01/23/2012 04:08 pm ET Updated Dec 06, 2017

Quiet in the Midst of Trauma

Resilience, Part 3

On the first evening of a Coming Home retreat a former Marine officer reported that someone had stolen the TV in his room. I worried for a moment but then everyone burst into laughter and I caught on. Who took my TV?! Of course his room never had one, and although it was a stretch for him, that was fine.

Enforced silence is painful. Not speaking unless spoken to, or being seen but not heard, is stultifying. Trying not to think or talk about something that's on your mind is stressful and often futile. But many veterans, family members and providers tell us what a release it is to arrive at a retreat, feel the beauty of the surroundings, and experience the whole body begin to ratchet down. Coming home is coming to rest; allowing ourselves to unwind, to take a load off. And yet we struggle with it. We keep on the go, revved up, the foot stuck on the accelerator pedal. We're plugged in alright, but into what? We're connected, but connected to what?

Pico Iyer, in an essay titled The Joy of Quiet, explores in simple language territory that many, without experience or even interest in meditative practice, can relate to. So does Robert Wicks in the accessible guides Bounce and Riding the Dragon.

A friend told the story of how her husband, a psychotherapist, came home from seeing patients one day and said, "You know dear, I really love understanding." She responded, "Me too, but sometimes I like 'standing' even more." When waves of strong emotion rush through us, it's a good thing to be able to "stand," not just react in our usual ways to, them. So the ability and the willingness to experience what's going on within and around us, the good, the bad, the ugly, and everything in between, is an important component of a supple heart and mind. Cultivating acceptance, not resignation -- a wide welcoming awareness, short on judgment and long on compassion -- takes time. But it is possible, and it can change our relationship to suffering.
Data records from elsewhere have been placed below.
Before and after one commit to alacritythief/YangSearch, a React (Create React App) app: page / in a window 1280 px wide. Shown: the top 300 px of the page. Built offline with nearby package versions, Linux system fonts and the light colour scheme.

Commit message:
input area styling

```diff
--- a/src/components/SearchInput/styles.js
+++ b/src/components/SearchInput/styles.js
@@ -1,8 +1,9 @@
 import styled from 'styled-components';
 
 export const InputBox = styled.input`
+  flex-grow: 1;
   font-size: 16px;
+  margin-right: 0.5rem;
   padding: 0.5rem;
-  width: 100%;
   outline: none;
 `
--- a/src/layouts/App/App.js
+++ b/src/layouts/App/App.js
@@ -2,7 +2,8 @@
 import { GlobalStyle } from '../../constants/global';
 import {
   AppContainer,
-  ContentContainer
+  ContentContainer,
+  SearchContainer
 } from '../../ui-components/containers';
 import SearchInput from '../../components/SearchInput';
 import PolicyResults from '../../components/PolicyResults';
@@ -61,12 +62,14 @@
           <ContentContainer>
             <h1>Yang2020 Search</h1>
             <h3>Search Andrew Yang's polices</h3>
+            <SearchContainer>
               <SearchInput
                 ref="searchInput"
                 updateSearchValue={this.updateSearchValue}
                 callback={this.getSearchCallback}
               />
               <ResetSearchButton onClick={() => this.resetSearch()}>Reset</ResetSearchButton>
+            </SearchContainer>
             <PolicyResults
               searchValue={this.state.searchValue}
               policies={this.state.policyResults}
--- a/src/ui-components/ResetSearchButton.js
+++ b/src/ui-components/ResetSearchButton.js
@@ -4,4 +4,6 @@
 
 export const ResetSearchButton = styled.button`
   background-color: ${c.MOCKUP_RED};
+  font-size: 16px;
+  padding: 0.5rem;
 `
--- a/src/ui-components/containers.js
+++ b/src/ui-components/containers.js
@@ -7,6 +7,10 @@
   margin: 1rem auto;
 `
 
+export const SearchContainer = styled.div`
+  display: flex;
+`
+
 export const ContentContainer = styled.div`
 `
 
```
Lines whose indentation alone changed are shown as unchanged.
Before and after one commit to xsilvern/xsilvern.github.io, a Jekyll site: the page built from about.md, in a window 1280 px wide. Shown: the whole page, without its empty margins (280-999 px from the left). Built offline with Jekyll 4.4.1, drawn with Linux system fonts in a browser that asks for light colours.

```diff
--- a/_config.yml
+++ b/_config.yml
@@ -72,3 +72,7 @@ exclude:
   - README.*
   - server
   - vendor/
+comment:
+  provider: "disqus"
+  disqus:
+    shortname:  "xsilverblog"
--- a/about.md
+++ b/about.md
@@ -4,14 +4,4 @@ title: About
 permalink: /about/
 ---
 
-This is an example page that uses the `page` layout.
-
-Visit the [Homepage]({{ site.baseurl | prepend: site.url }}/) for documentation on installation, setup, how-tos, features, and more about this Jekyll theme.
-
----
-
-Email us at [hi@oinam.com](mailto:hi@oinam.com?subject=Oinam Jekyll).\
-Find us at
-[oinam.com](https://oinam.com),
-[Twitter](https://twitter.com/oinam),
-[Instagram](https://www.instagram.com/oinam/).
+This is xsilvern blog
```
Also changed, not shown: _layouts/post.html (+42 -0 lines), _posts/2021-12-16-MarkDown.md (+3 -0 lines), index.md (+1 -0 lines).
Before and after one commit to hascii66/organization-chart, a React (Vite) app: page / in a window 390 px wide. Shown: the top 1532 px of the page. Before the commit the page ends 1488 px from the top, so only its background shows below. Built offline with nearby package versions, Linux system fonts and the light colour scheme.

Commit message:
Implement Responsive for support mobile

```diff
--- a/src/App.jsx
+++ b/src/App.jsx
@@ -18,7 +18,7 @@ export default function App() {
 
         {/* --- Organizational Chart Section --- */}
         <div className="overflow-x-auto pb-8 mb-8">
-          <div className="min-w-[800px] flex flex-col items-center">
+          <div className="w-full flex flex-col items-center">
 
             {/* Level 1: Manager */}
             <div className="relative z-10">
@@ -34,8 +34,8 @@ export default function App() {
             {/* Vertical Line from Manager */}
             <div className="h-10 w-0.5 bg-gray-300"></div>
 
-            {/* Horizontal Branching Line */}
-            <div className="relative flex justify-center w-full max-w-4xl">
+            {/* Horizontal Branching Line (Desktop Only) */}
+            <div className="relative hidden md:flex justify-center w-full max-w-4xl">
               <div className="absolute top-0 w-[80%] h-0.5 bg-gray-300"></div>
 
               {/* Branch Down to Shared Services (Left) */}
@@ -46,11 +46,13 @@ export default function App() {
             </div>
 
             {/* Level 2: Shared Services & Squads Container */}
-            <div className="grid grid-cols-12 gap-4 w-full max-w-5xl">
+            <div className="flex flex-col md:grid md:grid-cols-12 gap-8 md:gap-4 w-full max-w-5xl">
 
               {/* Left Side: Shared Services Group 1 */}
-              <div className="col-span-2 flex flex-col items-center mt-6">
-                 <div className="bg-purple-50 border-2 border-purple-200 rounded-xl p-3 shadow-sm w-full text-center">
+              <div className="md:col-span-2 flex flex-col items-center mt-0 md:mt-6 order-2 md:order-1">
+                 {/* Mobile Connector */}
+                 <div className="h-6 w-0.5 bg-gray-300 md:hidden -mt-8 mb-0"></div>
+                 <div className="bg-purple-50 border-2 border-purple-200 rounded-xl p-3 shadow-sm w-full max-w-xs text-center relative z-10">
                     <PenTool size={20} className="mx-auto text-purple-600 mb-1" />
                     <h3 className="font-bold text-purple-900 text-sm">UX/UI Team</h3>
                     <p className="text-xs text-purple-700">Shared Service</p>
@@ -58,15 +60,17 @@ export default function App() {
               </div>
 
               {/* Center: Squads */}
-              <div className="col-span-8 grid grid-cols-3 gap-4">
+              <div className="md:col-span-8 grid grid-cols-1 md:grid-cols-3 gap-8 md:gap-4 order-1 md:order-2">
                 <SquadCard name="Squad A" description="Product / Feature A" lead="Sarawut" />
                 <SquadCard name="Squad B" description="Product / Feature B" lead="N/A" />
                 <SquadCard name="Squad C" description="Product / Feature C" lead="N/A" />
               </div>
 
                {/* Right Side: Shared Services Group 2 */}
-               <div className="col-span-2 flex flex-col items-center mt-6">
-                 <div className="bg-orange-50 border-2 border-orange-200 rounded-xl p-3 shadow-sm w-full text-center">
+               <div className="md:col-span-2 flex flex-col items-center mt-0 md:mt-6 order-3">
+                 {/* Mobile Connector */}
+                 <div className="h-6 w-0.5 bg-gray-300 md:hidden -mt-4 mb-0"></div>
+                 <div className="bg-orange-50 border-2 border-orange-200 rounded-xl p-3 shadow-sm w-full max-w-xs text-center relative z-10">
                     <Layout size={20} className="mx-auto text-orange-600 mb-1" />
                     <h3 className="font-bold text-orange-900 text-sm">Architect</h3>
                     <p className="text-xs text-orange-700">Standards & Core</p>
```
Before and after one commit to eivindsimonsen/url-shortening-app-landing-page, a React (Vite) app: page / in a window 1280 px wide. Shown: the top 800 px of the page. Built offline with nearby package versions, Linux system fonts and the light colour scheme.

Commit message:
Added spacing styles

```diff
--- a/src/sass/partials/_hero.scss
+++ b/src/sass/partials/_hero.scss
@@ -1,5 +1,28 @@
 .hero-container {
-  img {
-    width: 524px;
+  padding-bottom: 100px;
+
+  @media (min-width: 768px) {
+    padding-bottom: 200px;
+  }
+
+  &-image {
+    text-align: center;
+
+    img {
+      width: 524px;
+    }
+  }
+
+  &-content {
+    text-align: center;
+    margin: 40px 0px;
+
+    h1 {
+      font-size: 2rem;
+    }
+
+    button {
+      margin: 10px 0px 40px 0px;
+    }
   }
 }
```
When consumed with anguish we automatically react by closing off or ramping up, foot stuck on the brake or foot stuck on the accelerator. Instead of just reacting, we can come to a full, purposeful stop. Stopping, looking and listening. I was once living in a small refugee community that welcomed displaced and traumatized families. The teacher made a large calligraphy for the meditation hall that said "Breathe. You are alive." Stopping. Breathing. Returning to life. The path to rest and refreshment begins simply. When haunted by war-related or other trauma, the buoyancy of a community is often needed to support us.

It's remarkable to be with veterans as they learn to safely let down their guard, to slow down long enough to hear themselves think, to smell the tree sap, listen to the birds, enjoy their children's laughter, and see loved ones as if for the first time. Service members learn to deploy into war zones and to deploy lethal force. But deploying attention and learning to put it at the service of reconnecting and healing is something else again. Quiet can't be forced but it can be cultivated: an attentive energized stillness rather than a vegetative quiet that shuts the mind down. When it arrives naturally, when hyper-vigilance abates, it is a relief and a pleasure. It feels good to just be.

Meditation utilizes purposeful awareness and can be practiced in a variety of ways: One, in tumultuous times it can help restore emotional balance and keep us from doing things we might regret later. We can also meditate regularly, say a few mornings a week to start, whether we need it or not. Everyday life can become a field of meditative practice by engaging with even the most mundane or irritating activities. By directing our awareness fully, forgetting ourselves as we water the garden, clean the bathtub or write a report, simple activities can become gateways to quiet pools of composed energy. Finally, practice can help break through entrenched misunderstandings, cultivate spiritual qualities such as compassion, equanimity, and wisdom, and more deeply grasp the meaning of our coming and going, living and dying lives.

The purpose of meditation is not to stop our thinking but to create conditions for rest and peace and understanding by cultivating our attention. Say you notice your awareness becoming consumed by small details, or by preoccupations with the past, or worries about the future. Think Three R's: first recognize what's happening; then remember that it need not be business as usual, that you can practice with it; then, using selective attention, let your awareness return to being here, in this body, in this moment, breathing and alive.

Now think about a moment of great stress that blindsides you when you least expect it. Your capacity to reflect has been highjacked. But, you can learn to stop, look and listen. You can recognize, remember and return. You are not pretending that everything is hunky dory, but rather, you become aware of what's going on, even if you don't fully understand it. You recognize. And you deliberately take "the pause that refreshes," remembering that there's a way to practice, even with this. You lean into the discomfort and return, to your breath, your life, right here and now. You don't expect the stress to go away forever. But gradually, with diligent practice, space opens up, life looks and feels different. Pain doesn't disappear on command, but neither does it consume and derail us as frequently. Inner peace, quiet, and composure are gifts beyond price, but they are available to each of us, and they develop as a function of our investment in our own intrinsic capacities.